It’s interesting to consider that in this sense, traditional marriage has never claimed “equality”: it is a deliberate discrimination against other relational configurations. With same-sex marriage, there would simply be ONE new optional marriage configuration recognized by our government: I will now be allowed to marry either a man OR a woman. But in Australia I will still be imprisoned for bigamy if I take a second wife (under Section 94 of the Marriage Act, 1961). As a nation we will still be excluding (“discriminating against”) all the other marriage configurations, many of which do have their own lobbies who are actively presenting their cases for change. To me, saying we’ve “finally reached equality” is actually derisive of such genuine human causes because it completely ignores their cries of unfair, culturally biased discrimination (here’s the Wikipedia link for a superficial start on the topic: https://en.wikipedia.org/wiki/Polygamy_in_Australia ). It has been a brilliantly executed political campaign to have convinced so many that we will have “equality” if same-sex marriage is legislated, when clearly so much “inequality” will remain.

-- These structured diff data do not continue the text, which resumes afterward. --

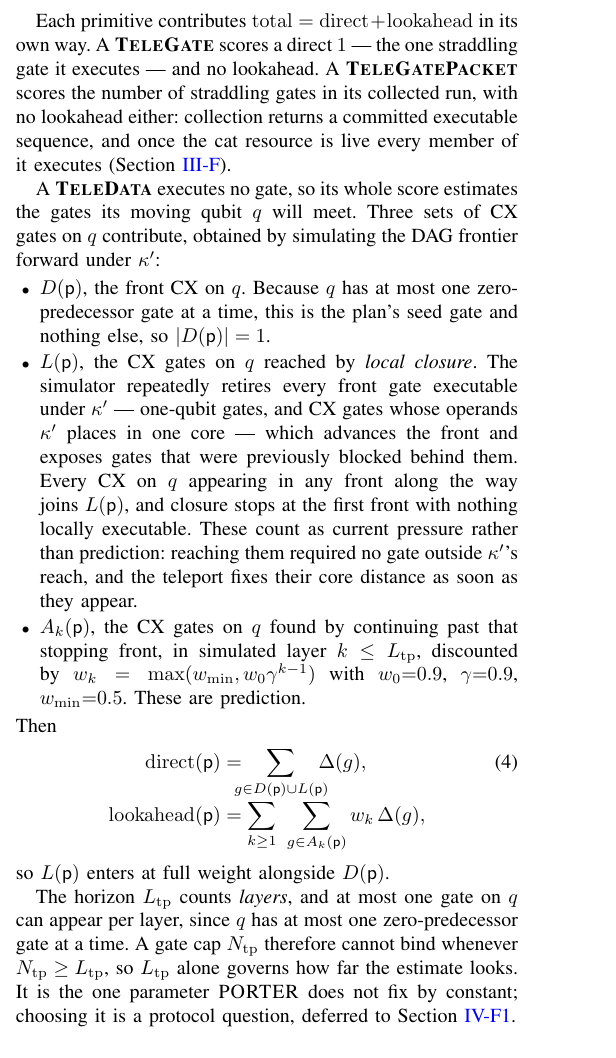
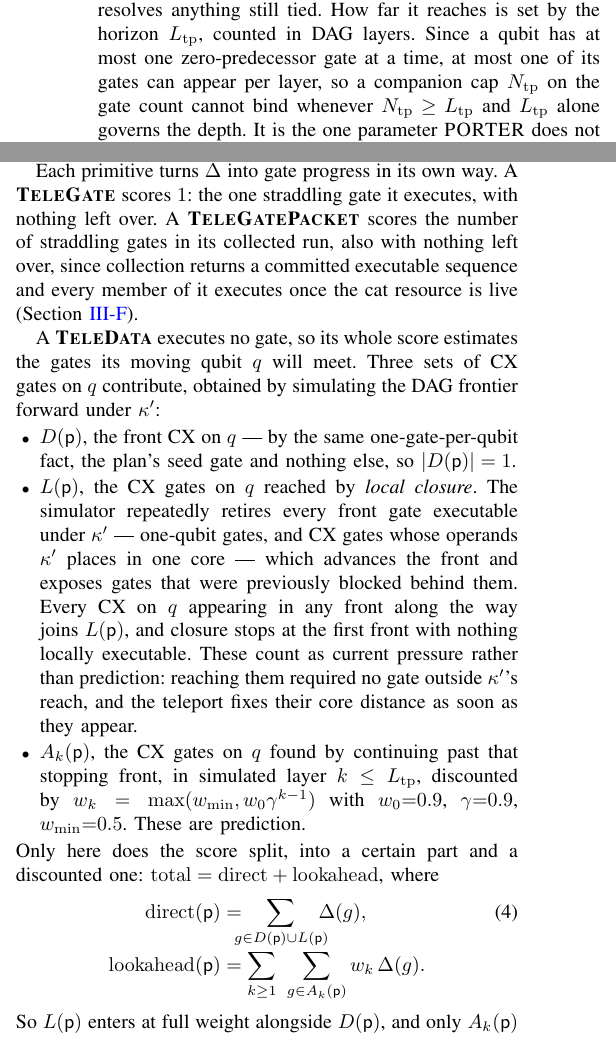
Before and after one commit to ebony72/porter, a LaTeX paper (paper/sfc.tex, which reads paper/sections/03-porter-compiler.tex): part of one column of page 5 of 16 before the commit and two parts of the columns of page 5 of 16 after it, the two joined at a grey line, cut at the place of the change. Compiled offline with pdfLaTeX.

Commit message:
Tidy III-E: fold the horizon note in, scope the decomposition to TeleData
The trailing paragraph on the lookahead horizon covered the same ground
as the lookahead component of the selection key, so it is merged there
and shortened: how far the lookahead reaches is set by L_tp in DAG
layers, a companion gate cap cannot bind while N_tp >= L_tp, and choosing
L_tp is deferred to the protocol section.

total = direct + lookahead no longer heads the per-primitive paragraph,
where it was doing no work: a TeleGate scores 1 and a packet scores its
run length, both with nothing discounted.  The decomposition is now
introduced immediately before the equation that uses it, as the
TeleData-only split into a certain part and a discounted one.

The merge left the one-gate-per-qubit fact stated twice, fifteen lines
apart; the D(p) bullet now refers back to it instead of restating it.

Co-Authored-By: Claude Opus 5 <noreply@anthropic.com>

```diff
--- a/paper/sections/03-porter-compiler.tex
+++ b/paper/sections/03-porter-compiler.tex
@@ -286,9 +286,15 @@ otherwise identical plans the one leaving more room wins. It is computed
 alongside the score and never added to it.
 
 \textbf{$\mathrm{lookahead}$}, negated, is the discounted part of
-$\mathrm{total}$; among plans tied on everything above, the one whose
-value reaches further into the circuit is preferred. A stable plan
-identifier resolves anything still tied.
+$\mathrm{total}$: among plans tied on everything above, the one whose
+value reaches further into the circuit is preferred, and a stable plan
+identifier resolves anything still tied. How far it reaches is set by the
+horizon $L_\mathrm{tp}$, counted in DAG layers. Since a qubit has at most
+one zero-predecessor gate at a time, at most one of its gates can appear
+per layer, so a companion cap $N_\mathrm{tp}$ on the gate count cannot
+bind whenever $N_\mathrm{tp}\ge L_\mathrm{tp}$ and $L_\mathrm{tp}$ alone
+governs the depth. It is the one parameter \PORTER{} does not fix by
+constant; Section~\ref{sec:horizon} chooses it per circuit.
 
 \textbf{Gate progress.} Write $\kappa$ for the map sending a logical
 qubit to the core holding it under the current layout, and $\kappa'$ for
@@ -305,22 +311,21 @@ brings $g$'s operands one core closer, whether or not that makes them
 local; $0$ for a gate the hop does not touch; and $-1$ for one it pushes
 apart.
 
-Each primitive contributes $\mathrm{total} = \mathrm{direct} +
-\mathrm{lookahead}$ in its own way. A \textbf{\TeleGate{}} scores a direct
-$1$ --- the one straddling gate it executes --- and no lookahead. A
-\textbf{\TeleGatePacket{}} scores the number of straddling gates in its
-collected run, with no lookahead either: collection returns a committed
-executable sequence, and once the cat resource is live every member of it
-executes (Section~\ref{sec:sfc-packet}).
+Each primitive turns $\Delta$ into gate progress in its own way. A
+\textbf{\TeleGate{}} scores $1$: the one straddling gate it executes,
+with nothing left over. A \textbf{\TeleGatePacket{}} scores the number of
+straddling gates in its collected run, also with nothing left over, since
+collection returns a committed executable sequence and every member of it
+executes once the cat resource is live (Section~\ref{sec:sfc-packet}).
 
 A \textbf{\TeleData{}} executes no gate, so its whole score estimates the
 gates its moving qubit $q$ will meet. Three sets of CX gates on $q$
 contribute, obtained by simulating the DAG frontier forward under
 $\kappa'$:
 \begin{itemize}[leftmargin=1.2em,itemsep=1pt,topsep=2pt]
-\item $D(\pln{p})$, the front CX on $q$. Because $q$ has at most one
-  zero-predecessor gate at a time, this is the plan's seed gate and
-  nothing else, so $\lvert D(\pln{p})\rvert = 1$.
+\item $D(\pln{p})$, the front CX on $q$ --- by the same one-gate-per-qubit
+  fact, the plan's seed gate and nothing else, so
+  $\lvert D(\pln{p})\rvert = 1$.
 \item $L(\pln{p})$, the CX gates on $q$ reached by \emph{local closure}.
   The simulator repeatedly retires every front gate executable under
   $\kappa'$ --- one-qubit gates, and CX gates whose operands $\kappa'$
@@ -336,22 +341,16 @@ $\kappa'$:
   $w_k = \max(w_\mathrm{min}, w_0\gamma^{k-1})$ with $w_0{=}0.9$,
   $\gamma{=}0.9$, $w_\mathrm{min}{=}0.5$. These are prediction.
 \end{itemize}
-Then
+Only here does the score split, into a certain part and a discounted one:
+$\mathrm{total} = \mathrm{direct} + \mathrm{lookahead}$, where
 \begin{align}
   \mathrm{direct}(\pln{p})    &= \!\!\!\!\sum_{g\in D(\pln{p})\cup L(\pln{p})}\!\!\!\!\Delta(g),
     \\[-2pt]
-  \mathrm{lookahead}(\pln{p}) &= \sum_{k\ge1}\ \sum_{g\in A_k(\pln{p})} w_k\,\Delta(g),
+  \mathrm{lookahead}(\pln{p}) &= \sum_{k\ge1}\ \sum_{g\in A_k(\pln{p})} w_k\,\Delta(g).
     \nonumber
 \end{align}
-so $L(\pln{p})$ enters at full weight alongside $D(\pln{p})$.
-
-The horizon $L_\mathrm{tp}$ counts \emph{layers}, and at most one gate on
-$q$ can appear per layer, since $q$ has at most one zero-predecessor gate
-at a time. A gate cap $N_\mathrm{tp}$ therefore cannot bind whenever
-$N_\mathrm{tp}\ge L_\mathrm{tp}$, so $L_\mathrm{tp}$ alone governs how far
-the estimate looks. It is the one parameter \PORTER{} does not fix by
-constant; choosing it is a protocol question, deferred to
-Section~\ref{sec:horizon}.
+So $L(\pln{p})$ enters at full weight alongside $D(\pln{p})$, and only
+$A_k(\pln{p})$ is discounted.
 
 \subsection{Same-Control Packet Collection}
 \label{sec:sfc-packet}
```
Also changed, not shown: paper/sfc.pdf.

The bottom line: support a vision! What do you WANT for our society? Vote with your voice … but the fun starts as you and others unravel the implications — on social media we can explore it brilliantly. But be prepared to hear others out too, including personal fears and warnings (which each of us is entitled to) — that’s all part of it. I’ve argued my pro-traditional marriage position elsewhere, so I won’t push my view here. My thrust here is the liberation to ponder this meaningful issue, delimiting the scope of debate, and freeing minds to wonder aloud. Here’s to open minds which feel free to choose either one’s own or another’s vision. And here’s to cooperation towards increasingly shared goals.